But now with this latest (non-11) chapter almost behind them, Chrysler must now actually think about selling cars. The past numbers tell a sad story indeed: 10% market share in the US (behind GM, Toyota, Ford and Honda), sales down 46.3%. Then there are the hard luck dealers. Hundreds will be shuttered with inventory re-allocated. Being a Chrysler dealer was an exercise in patience, blind love, and ultimately, misery, followed possibly by financial ruin.
How will the new Chrysler compete?
Like GM, product line simplification is in order. Why is that BMW, Mercedes, Honda, Toyota and other successful auto companies can operate with simple, mostly unified brands? Chrysler has Jeep, Dodge, and, of course, Chrysler. I realize that Honda (Acura) and Toyota (Lexus) have created premium brands to sell at the higher end markets, but they took decades to build them, sticking unwaveringly to the original plan.
Fuel efficiency is also key — or so you would think. With $3-4 per gallon gasoline, why not ship the Fiat 500 over here pronto and create some excitement with a new product? I already partially know why this too may not work.

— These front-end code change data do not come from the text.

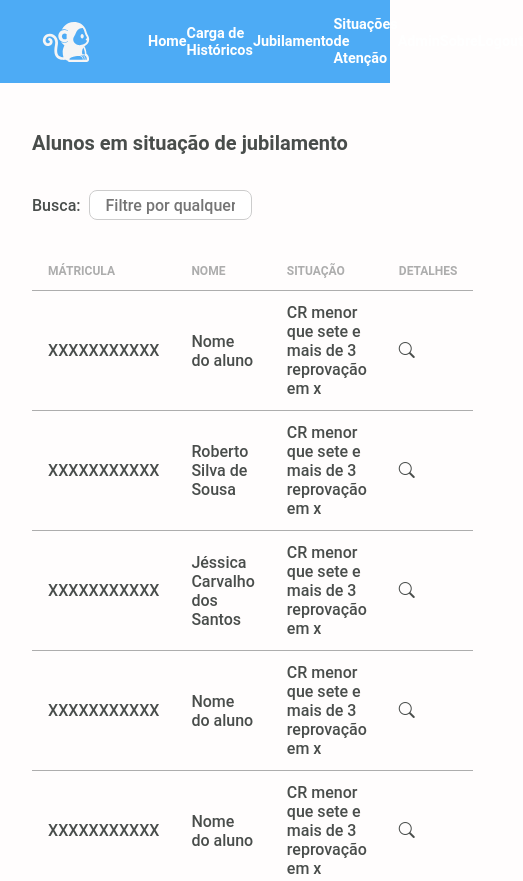
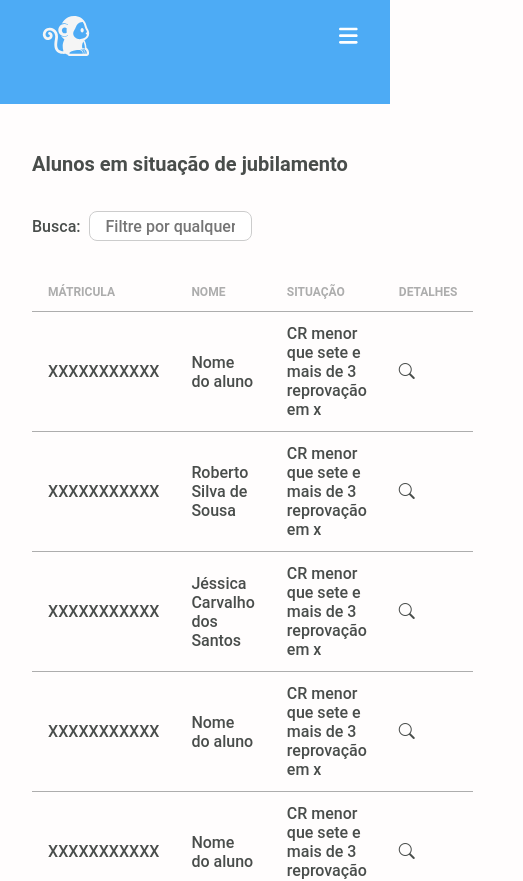
Before and after one commit to pedroAndrad1/sagui, a Next.js app: page /jubilamento in a window 390 px wide. Shown: the top 881 px of the page, 523 px wide, since content can reach past the window. Built offline with nearby package versions, Linux system fonts and the light colour scheme.

Commit message:
Adicionada responsividade ao NavBar

```diff
--- a/package.json
+++ b/package.json
@@ -9,6 +9,10 @@
     "lint": "next lint"
   },
   "dependencies": {
+    "@fortawesome/fontawesome-svg-core": "^6.1.2",
+    "@fortawesome/free-regular-svg-icons": "^6.1.2",
+    "@fortawesome/free-solid-svg-icons": "^6.1.2",
+    "@fortawesome/react-fontawesome": "^0.2.0",
     "bootstrap-icons": "^1.5.0",
     "firebase": "^9.1.0",
     "font-awesome": "^4.7.0",
--- a/src/components/Navbar/Navbar.module.scss
+++ b/src/components/Navbar/Navbar.module.scss
@@ -5,12 +5,40 @@
 
   background: var(--primary);
   padding: 1rem;
+  position: relative;
+}
+
+.mobile {
+  display: none;
+}
+
+.navBar {
+  width: 75%;
+
+  ul {
+    display: flex;
+    justify-content: space-around;
+    align-items: center;
+    position: relative;
+
+    width: 100%;
+    height: 100%;
+
+    li {
+      color: var(--text);
+      cursor: pointer;
+      font-size: 0.9rem;
+      font-weight: bold;
+    }
+  }
+}
 
 .logo {
   display: flex;
   flex-direction: column;
   justify-content: center;
   align-items: center;
+
   img {
     height: 40px;
     width: 100px;
@@ -18,27 +46,39 @@
   }
 }
 
-    nav {
-        width: 75%;
-        height: 50%;
+@media (max-width: 800px) {
+  .wrapper {
+    flex-direction: column;
+    align-items: flex-start;
+  }
 
-        display: flex;
-        justify-content: center;
-        align-items: center;
+  .mobile {
+    display: block;
+  }
+
+  .logo {
+    width: 100%;
+    flex-direction: row;
+    justify-content: space-between;
+    padding-right: 1rem;
+  }
+
+  .navBar {
+    width: 100%;
+    padding-top: 2rem;
 
     ul {
-            display: flex;
-            justify-content: space-around;
-            align-items: center;
-
-            width: 100%;
-            height: 100%;
+      flex-direction: column;
+      height: auto;
 
       li {
-                color: var(--text);
-                cursor: pointer;
-                font-size: .9rem;
-                font-weight: bold;
+        text-align: center;
+        width: 100%;
+        padding: 1rem;
+      }
+
+      li + li {
+        border-top: 1px solid rgba(255, 255, 255, 0.555);
       }
     }
   }
--- a/src/components/Navbar/index.tsx
+++ b/src/components/Navbar/index.tsx
@@ -2,38 +2,62 @@ import styles from './Navbar.module.scss';
 import Link from 'next/link';
 import Divider from '../Divider';
 import { useUserContext } from '../../contexts/UserContext';
+import { FontAwesomeIcon } from '@fortawesome/react-fontawesome';
+import { faBars } from '@fortawesome/free-solid-svg-icons';
+import { useEffect, useState } from 'react';
 
-interface NavbarProps{
+interface NavbarProps {
     openCargaHistoricosModal: () => void;
 }
 
-export default function Navbar( {openCargaHistoricosModal}:NavbarProps ){
+export default function Navbar({ openCargaHistoricosModal }: NavbarProps) {
+    const [screenWidth, setScreenWidth] = useState(null);
 
-    const {logout} = useUserContext();
+    useEffect(() => {
+        setScreenWidth(window.innerWidth);
+        const changeWidth = () => {
+            setScreenWidth(window.innerWidth);
+        }
 
-    return(
+        window.addEventListener('resize', changeWidth)
+
+        return () => {
+            window.removeEventListener('resize', changeWidth)
+        }
+
+    }, [])
+
+    const { logout } = useUserContext();
+    const [openMenuMobile, setOpenMenuMobile] = useState(false);
+
+
+    const toogleMenu = () => {
+        setOpenMenuMobile(!openMenuMobile)
+    }
+
+    return (
         <header className={styles.wrapper}>
-                    <div className={styles.logo}>
-                        <img src="/logo.svg" alt="Sagui logomarca" />
-                    </div>
-                    <nav>
+            <div className={styles.logo}>
+                <img src="/logo.svg" alt="Sagui logomarca" />
+                <FontAwesomeIcon icon={faBars} color='white' onClick={toogleMenu} className={styles.mobile} size="lg" />
+            </div>
+            <nav className={`${styles.navBar}`}>
+                {
+                    openMenuMobile || screenWidth > 800 ?
                         <ul>
                             <Link href='/'><li>Home</li></Link>
-                            <Divider direction='vertical' />
                             <li onClick={() => openCargaHistoricosModal()}>Carga de Históricos</li>
-                            <Divider direction='vertical' />
                             <Link href='/jubilamento'><li>Jubilamento</li></Link>
-                            <Divider direction='vertical' />
                             <Link href='/situacoes-de-atencao'><li>Situações de Atenção</li></Link>
-                            <Divider direction='vertical' />
                             <Link href='/admin'><li>Admin</li></Link>
-                            <Divider direction='vertical' />
                             <li>Sobre</li>
-                            <Divider direction='vertical' />
                             <li onClick={() => logout()}>Logout</li>
                         </ul>
-                    </nav>
-                </header>
+                        :
+                        <></>
+                }
+            </nav>
+        </header>
     )
 
 }
```
Also changed, not shown: 1 other file (tests, documents, lock files or other folders). Lines whose indentation alone changed are shown as unchanged.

How would middle America respond when they walk into their local Chrysler dealer and see some silky Italian econo-box, “Buongiorno!”. I’m not so sure the heartland is ready to trade Chargers and minivans for sex and whimsy.